Brands, including Microsoft, whose sustainability performance outstrips its sustainability perception could be leaving money on the table unless they better communicate their green credentials, new research shows.
The Sustainability Gap Index has been created by Brand Finance and aims to quantify the value that can be gained or lost by brands through their sustainability efforts. It shows that ‘green-hushing’, which is the act of keeping quiet about your sustainability targets and actions instead of making them a core part of your brand identity, can be just as detrimental to a brand as greenwashing.
Microsoft has topped the inaugural Index as its net value is a positive $1.5bn meaning the brand could generate up to that value if it were to communicate its sustainability measures better. Other brands who have a positive gap value include Walmart (2nd), Pepsi (7th) and Lidl (10th).
It is Tesla that fares the worst, however, as its environmental sustainability perception makes up more than quarter of the value of its brand (26.9%), but its poor record on governance and social sustainability means that over $4bn of value is at risk should the public pay closer attention to those performance flaws.
Amazon, perhaps surprisingly, has the highest sustainability perception of any brand at $19.9bn but the report is keen to stress that this isn’t an assessment on its overall performance merely that the brand is perceived by the public to be committed enough to sustainability endeavours. Should perception start to outpace performance this could create problems as customers turn on the brand for failing to hit targets.
While the importance of sustainability measures both in an ethical sense and a business sense has been clear to investors and CFOs for a long time now, notes Robert Haigh, strategy and sustainability director at Brand Finance, a sticking point has been that without “articulating the case in financial terms, it can be difficult to justify the kind of investment that is required to shareholders”.
This report looks to change that by quantifying those sustainability efforts into a brand value. “Our research, even for individual businesses, shows there can be billions of dollars of financial value to be gained from enhanced action and associated communication,” he adds.
The research also factors in how valuable sustainability endeavours are when driving consideration across sectors by creating what Brand Finance dubs a Sustainability Driver Score. Engineering and construction, for example, is a sector where sustainability is low on the agenda for consumers (just 2.8% driver score) and so promoting environmental policies is going to have little effect on the brand.
Brands not born sustainable must evolve deliberatelyThe sector where sustainability is most important is luxury automobiles, which has a sustainability driver score of 22.9%, meaning that despite the inherent fuel consumption that comes from driving a vehicle, consumers are keen for brands to mitigate that as much as possible. Other sectors with a high sustainability factor include soft drinks (13.7%), supermarkets (12.6%), media (10.1%) and cosmetics (10%).
The colour of money
What these values show, according to Brand Finance, is that it’s imperative to put your money where your mouth is. They highlight the example of Microsoft which has invested heavily in sustainability by committing to be carbon neutral, water positive and zero waste by 2030. This is in addition to launching the Microsoft Cloud for Sustainability that enabled other businesses to improve operational and cost efficiencies to help them reach their sustainability goals.
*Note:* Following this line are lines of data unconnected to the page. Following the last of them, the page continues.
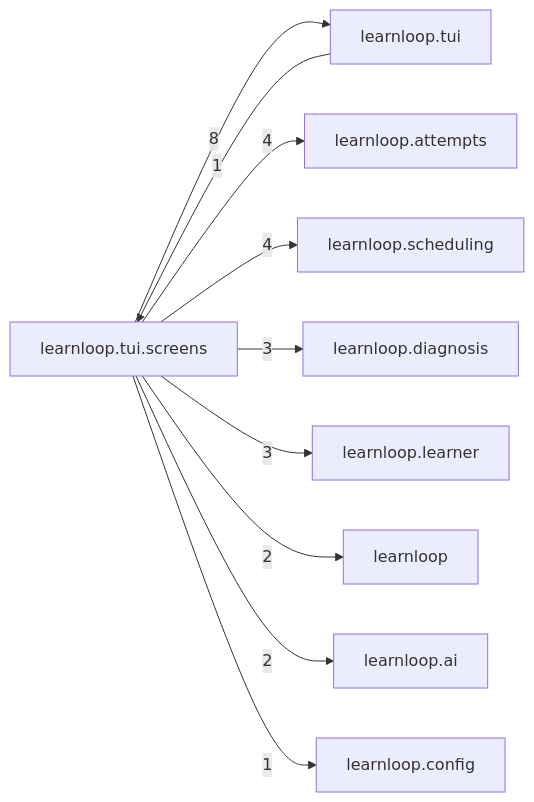
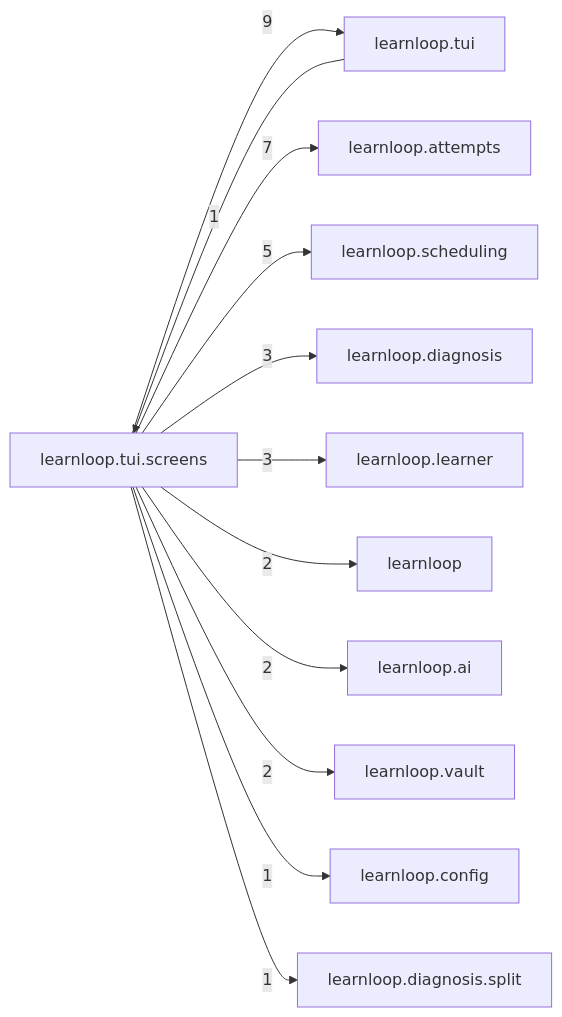
The diagram in docs/learnloop-architecture-vault/Reference/Modules/learnloop/tui/screens/_package.md (6up-b/learnanything), drawn with Mermaid before and after one commit. The commit also changed other lines of this file and 1202 other files, not shown here.

````diff
--- a/docs/learnloop-architecture-vault/Reference/Modules/learnloop/tui/screens/_package.md
+++ b/docs/learnloop-architecture-vault/Reference/Modules/learnloop/tui/screens/_package.md
@@ -78,21 +82,25 @@
 ```mermaid
 flowchart LR
     center["learnloop.tui.screens"]
     n_learnloop_tui["learnloop.tui"]
     n_learnloop_attempts["learnloop.attempts"]
     n_learnloop_scheduling["learnloop.scheduling"]
     n_learnloop_diagnosis["learnloop.diagnosis"]
     n_learnloop_learner["learnloop.learner"]
     n_learnloop["learnloop"]
     n_learnloop_ai["learnloop.ai"]
+    n_learnloop_vault["learnloop.vault"]
     n_learnloop_config["learnloop.config"]
+    n_learnloop_diagnosis_split["learnloop.diagnosis.split"]
     n_learnloop_tui -->|1| center
-    center -->|8| n_learnloop_tui
-    center -->|4| n_learnloop_attempts
-    center -->|4| n_learnloop_scheduling
+    center -->|9| n_learnloop_tui
+    center -->|7| n_learnloop_attempts
+    center -->|5| n_learnloop_scheduling
     center -->|3| n_learnloop_diagnosis
     center -->|3| n_learnloop_learner
     center -->|2| n_learnloop
     center -->|2| n_learnloop_ai
+    center -->|2| n_learnloop_vault
     center -->|1| n_learnloop_config
+    center -->|1| n_learnloop_diagnosis_split
 ```
````
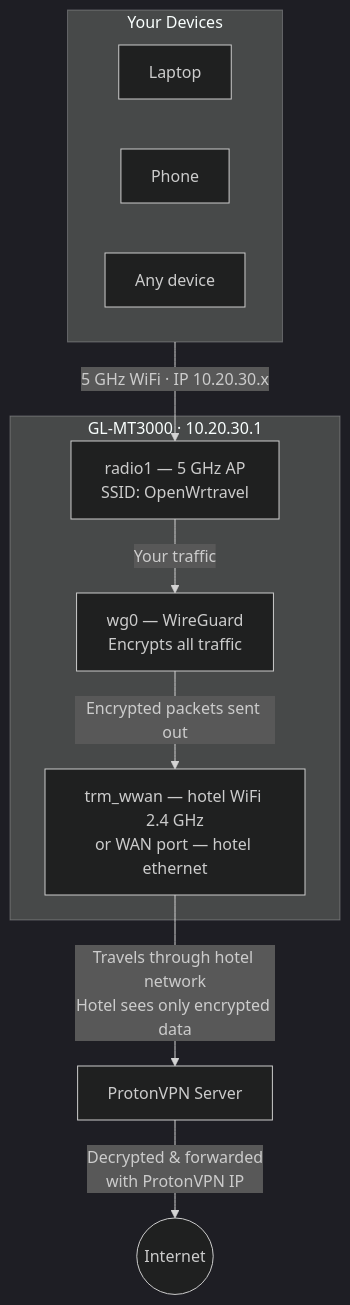
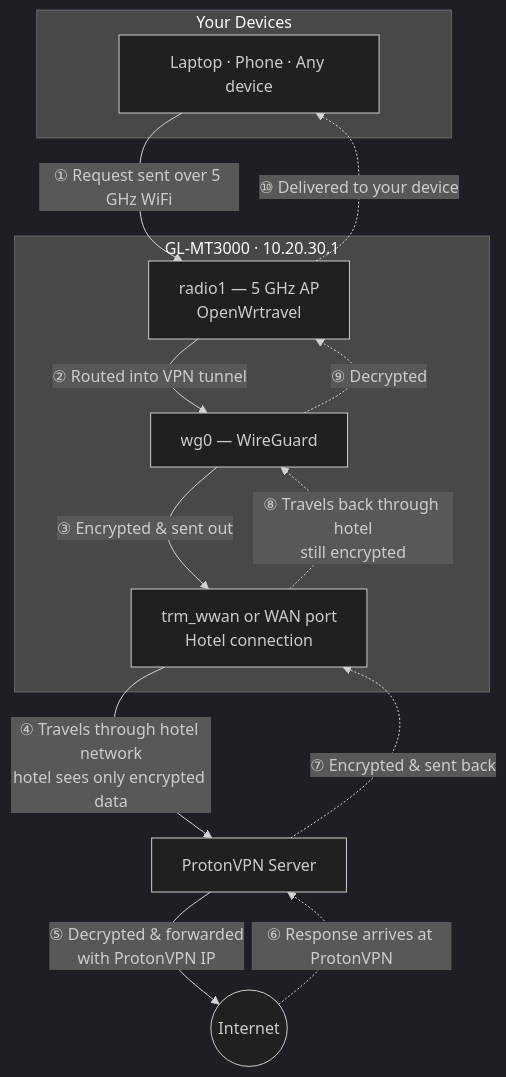
The diagram in README.md (invisi101/openwrt), drawn with Mermaid (dark theme) before and after one commit. The commit also changed other lines of this file, not shown here.

Commit message:
Add ip fallback for Linux users without NetworkManager; add numbered-step diagram with return journey

````diff
--- a/README.md
+++ b/README.md
@@ -10,23 +12,27 @@
 ```mermaid
 flowchart TD
     subgraph devices["Your Devices"]
-        d1[Laptop]
-        d2[Phone]
-        d3[Any device]
+        dev[Laptop · Phone · Any device]
     end
 
     subgraph router["GL-MT3000 · 10.20.30.1"]
-        ap["radio1 — 5 GHz AP\nSSID: OpenWrtravel"]
-        wg["wg0 — WireGuard\nEncrypts all traffic"]
-        exit["trm_wwan — hotel WiFi 2.4 GHz\nor WAN port — hotel ethernet"]
+        ap["radio1 — 5 GHz AP\nOpenWrtravel"]
+        wg["wg0 — WireGuard"]
+        exit["trm_wwan or WAN port\nHotel connection"]
     end
 
-    vpn["ProtonVPN Server"]
+    vpn[ProtonVPN Server]
     internet((Internet))
 
-    devices -->|"5 GHz WiFi · IP 10.20.30.x"| ap
-    ap -->|"Your traffic"| wg
-    wg -->|"Encrypted packets sent out"| exit
-    exit -->|"Travels through hotel network\nHotel sees only encrypted data"| vpn
-    vpn -->|"Decrypted & forwarded\nwith ProtonVPN IP"| internet
+    dev -->|"① Request sent over 5 GHz WiFi"| ap
+    ap -->|"② Routed into VPN tunnel"| wg
+    wg -->|"③ Encrypted & sent out"| exit
+    exit -->|"④ Travels through hotel network\nhotel sees only encrypted data"| vpn
+    vpn -->|"⑤ Decrypted & forwarded\nwith ProtonVPN IP"| internet
+
+    internet -.->|"⑥ Response arrives at ProtonVPN"| vpn
+    vpn -.->|"⑦ Encrypted & sent back"| exit
+    exit -.->|"⑧ Travels back through hotel\nstill encrypted"| wg
+    wg -.->|"⑨ Decrypted"| ap
+    ap -.->|"⑩ Delivered to your device"| dev
 ```
````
Despite all of this, however, Microsoft could be argued to have never positioned sustainability as part of its brand identity allowing for growth in this space. And, if they were to do this, because of the investment it has made and the value it has already brought to the business, Microsoft wouldn’t be accused of greenwashing, it suggests. Indeed, currently, it could be ‘green-hushing’.
For Sasan Saeidi, world president and chairman at the IAA, the fear of being accused of greenwashing is causing some brands to retreat into their shell. “Trends such as ‘greenwashing’ and ‘green-hushing’ have really taken flight. Green-hushing is a consequence; it is when brands and businesses avoid talking about sustainability targets or progress due to fear of accusations of greenwashing,” he says. “One can only imagine the utter chaos that is ensuing in boardrooms over decisions pertaining to this topic. To do or not to do?”
Mark Ritson: What is the point of brand valuations if those doing the valuing are so off target?It’s a viewpoint shared by Herve de Clerck, vice-president of IAA Global, who says that “greenwashing is a double-edged sword” and while brands may initially attract environmentally conscious customers, this can lead to a lack of brand trust in the long term and harm the efforts of genuine sustainable companies.
“The negative consequences of greenwashing affect not only consumers, but all companies in the green marketplace, whether they engage in greenwashing or not,” says de Clerck. “The increasing prevalence of greenwashing has created a backlash against the concept of sustainability, and consumers may lose confidence in the green market as a result, eventually causing it to collapse.”